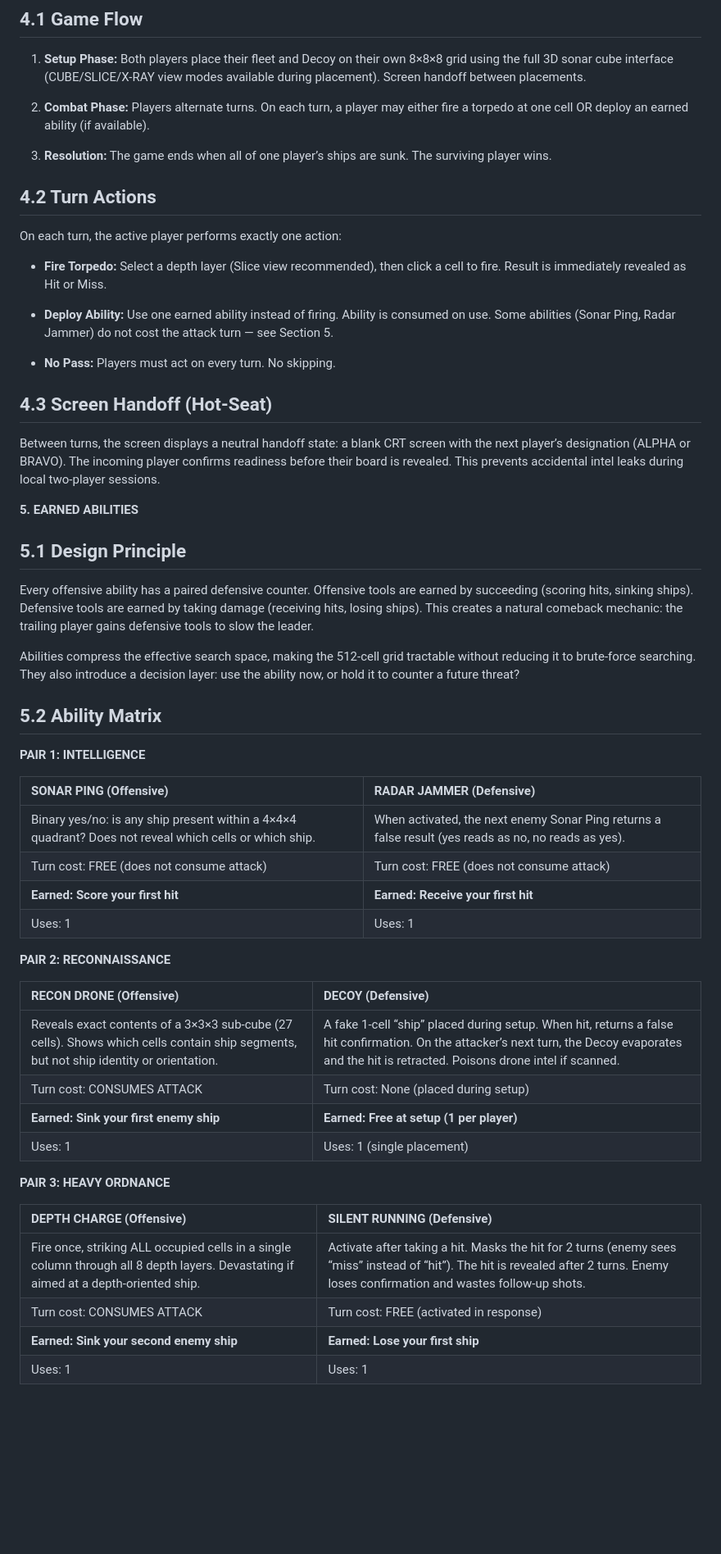
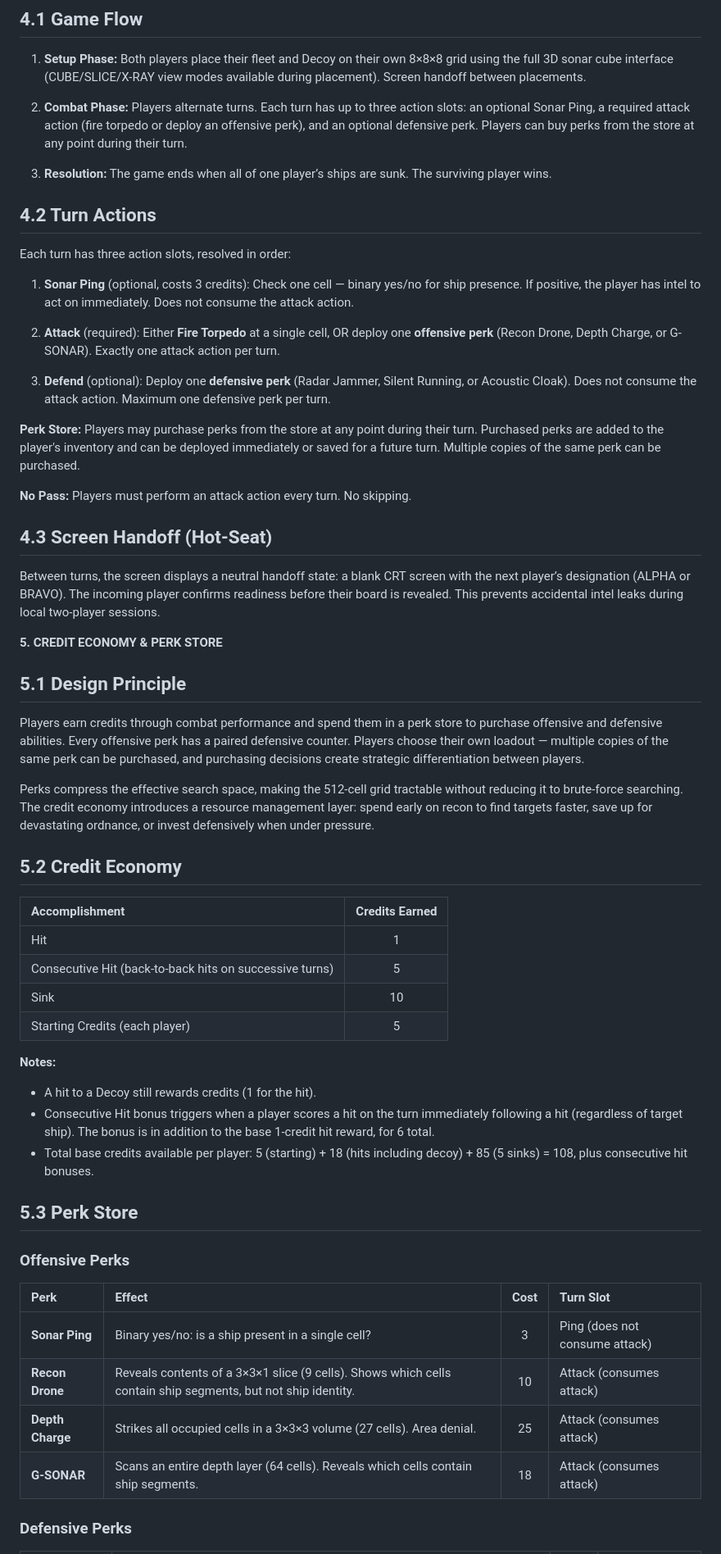
Before and after one commit to ChrisSc/contact, a Markdown page: artifacts/design/CONTACT_GDD_v1.0.md, the part around one of its changes. Shown at 82% size. Drawn GitHub-style; blank space fills up the shorter version.

```diff
--- a/artifacts/design/CONTACT_GDD_v1.0.md
+++ b/artifacts/design/CONTACT_GDD_v1.0.md
@@ -128,58 +128,60 @@ Six orientation axes are available, organized into two categories:
 
 1. **Setup Phase:** Both players place their fleet and Decoy on their own 8×8×8 grid using the full 3D sonar cube interface (CUBE/SLICE/X-RAY view modes available during placement). Screen handoff between placements.
 
-2. **Combat Phase:** Players alternate turns. On each turn, a player may either fire a torpedo at one cell OR deploy an earned ability (if available).
+2. **Combat Phase:** Players alternate turns. Each turn has up to three action slots: an optional Sonar Ping, a required attack action (fire torpedo or deploy an offensive perk), and an optional defensive perk. Players can buy perks from the store at any point during their turn.
 
 3. **Resolution:** The game ends when all of one player’s ships are sunk. The surviving player wins.
 
 ## **4.2 Turn Actions**
 
-On each turn, the active player performs exactly one action:
+Each turn has three action slots, resolved in order:
 
-* **Fire Torpedo:** Select a depth layer (Slice view recommended), then click a cell to fire. Result is immediately revealed as Hit or Miss.
+1. **Sonar Ping** (optional, costs 3 credits): Check one cell — binary yes/no for ship presence. If positive, the player has intel to act on immediately. Does not consume the attack action.
 
-* **Deploy Ability:** Use one earned ability instead of firing. Ability is consumed on use. Some abilities (Sonar Ping, Radar Jammer) do not cost the attack turn — see Section 5\.
+2. **Attack** (required): Either **Fire Torpedo** at a single cell, OR deploy one **offensive perk** (Recon Drone, Depth Charge, or G-SONAR). Exactly one attack action per turn.
 
-* **No Pass:** Players must act on every turn. No skipping.
+3. **Defend** (optional): Deploy one **defensive perk** (Radar Jammer, Silent Running, or Acoustic Cloak). Does not consume the attack action. Maximum one defensive perk per turn.
+
+**Perk Store:** Players may purchase perks from the store at any point during their turn. Purchased perks are added to the player's inventory and can be deployed immediately or saved for a future turn. Multiple copies of the same perk can be purchased.
+
+**No Pass:** Players must perform an attack action every turn. No skipping.
 
 ## **4.3 Screen Handoff (Hot-Seat)**
 
 Between turns, the screen displays a neutral handoff state: a blank CRT screen with the next player’s designation (ALPHA or BRAVO). The incoming player confirms readiness before their board is revealed. This prevents accidental intel leaks during local two-player sessions.
 
-**5\. EARNED ABILITIES**
+**5\. CREDIT ECONOMY & PERK STORE**
 
 ## **5.1 Design Principle**
 
-Every offensive ability has a paired defensive counter. Offensive tools are earned by succeeding (scoring hits, sinking ships). Defensive tools are earned by taking damage (receiving hits, losing ships). This creates a natural comeback mechanic: the trailing player gains defensive tools to slow the leader.
+Players earn credits through combat performance and spend them in a perk store to purchase offensive and defensive abilities. Every offensive perk has a paired defensive counter. Players choose their own loadout — multiple copies of the same perk can be purchased, and purchasing decisions create strategic differentiation between players.
 
-Abilities compress the effective search space, making the 512-cell grid tractable without reducing it to brute-force searching. They also introduce a decision layer: use the ability now, or hold it to counter a future threat?
+Perks compress the effective search space, making the 512-cell grid tractable without reducing it to brute-force searching. The credit economy introduces a resource management layer: spend early on recon to find targets faster, save up for devastating ordnance, or invest defensively when under pressure.
 
-## **5.2 Ability Matrix**
+## **5.2 Credit Economy**
 
-  **PAIR 1: INTELLIGENCE**
+| Accomplishment | Credits Earned |
+| :--- | :---: |
+| Hit | 1 |
+| Consecutive Hit (back-to-back hits on successive turns) | 5 |
+| Sink | 10 |
+| Starting Credits (each player) | 5 |
 
-| SONAR PING (Offensive) | RADAR JAMMER (Defensive) |
-| :---- | :---- |
-| Binary yes/no: is any ship present within a 4×4×4 quadrant? Does not reveal which cells or which ship. | When activated, the next enemy Sonar Ping returns a false result (yes reads as no, no reads as yes). |
-| Turn cost: FREE (does not consume attack) | Turn cost: FREE (does not consume attack) |
-| **Earned: Score your first hit** | **Earned: Receive your first hit** |
-| Uses: 1 | Uses: 1 |
+**Notes:**
+* A hit to a Decoy still rewards credits (1 for the hit).
+* Consecutive Hit bonus triggers when a player scores a hit on the turn immediately following a hit (regardless of target ship). The bonus is in addition to the base 1-credit hit reward, for 6 total.
+* Total base credits available per player: 5 (starting) + 18 (hits including decoy) + 85 (5 sinks) = 108, plus consecutive hit bonuses.
 
-  **PAIR 2: RECONNAISSANCE**
+## **5.3 Perk Store**
 
-| RECON DRONE (Offensive) | DECOY (Defensive) |
-| :---- | :---- |
-| Reveals exact contents of a 3×3×3 sub-cube (27 cells). Shows which cells contain ship segments, but not ship identity or orientation. | A fake 1-cell “ship” placed during setup. When hit, returns a false hit confirmation. On the attacker’s next turn, the Decoy evaporates and the hit is retracted. Poisons drone intel if scanned. |
-| Turn cost: CONSUMES ATTACK | Turn cost: None (placed during setup) |
-| **Earned: Sink your first enemy ship** | **Earned: Free at setup (1 per player)** |
-| Uses: 1 | Uses: 1 (single placement) |
+### Offensive Perks
 
-  **PAIR 3: HEAVY ORDNANCE**
+| Perk | Effect | Cost | Turn Slot |
+| :--- | :--- | :---: | :--- |
+| **Sonar Ping** | Binary yes/no: is a ship present in a single cell? | 3 | Ping (does not consume attack) |
+| **Recon Drone** | Reveals contents of a 3×3×1 slice (9 cells). Shows which cells contain ship segments, but not ship identity. | 10 | Attack (consumes attack) |
+| **Depth Charge** | Strikes all occupied cells in a 3×3×3 volume (27 cells). Area denial. | 25 | Attack (consumes attack) |
+| **G-SONAR** | Scans an entire depth layer (64 cells). Reveals which cells contain ship segments. | 18 | Attack (consumes attack) |
 
-| DEPTH CHARGE (Offensive) | SILENT RUNNING (Defensive) |
-| :---- | :---- |
-| Fire once, striking ALL occupied cells in a single column through all 8 depth layers. Devastating if aimed at a depth-oriented ship. | Activate after taking a hit. Masks the hit for 2 turns (enemy sees “miss” instead of “hit”). The hit is revealed after 2 turns. Enemy loses confirmation and wastes follow-up shots. |
-| Turn cost: CONSUMES ATTACK | Turn cost: FREE (activated in response) |
-| **Earned: Sink your second enemy ship** | **Earned: Lose your first ship** |
-| Uses: 1 | Uses: 1 |
+### Defensive Perks
 
```
Also changed, not shown: other parts of artifacts/design/CONTACT_GDD_v1.0.md (+40 -20 lines), artifacts/delivery/CONTACT_Delivery_Plan_v1.2.md (+103 -89 lines).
-------
Check each line of the listing for "artifacts", and copy the ones that hold it.

### OUTPUT OF THE TASK
Before and after one commit to ChrisSc/contact, a Markdown page: artifacts/design/CONTACT_GDD_v1.0.md, the part around one of its changes. Shown at 82% size. Drawn GitHub-style; blank space fills up the shorter version.
--- a/artifacts/design/CONTACT_GDD_v1.0.md
+++ b/artifacts/design/CONTACT_GDD_v1.0.md
Also changed, not shown: other parts of artifacts/design/CONTACT_GDD_v1.0.md (+40 -20 lines), artifacts/delivery/CONTACT_Delivery_Plan_v1.2.md (+103 -89 lines).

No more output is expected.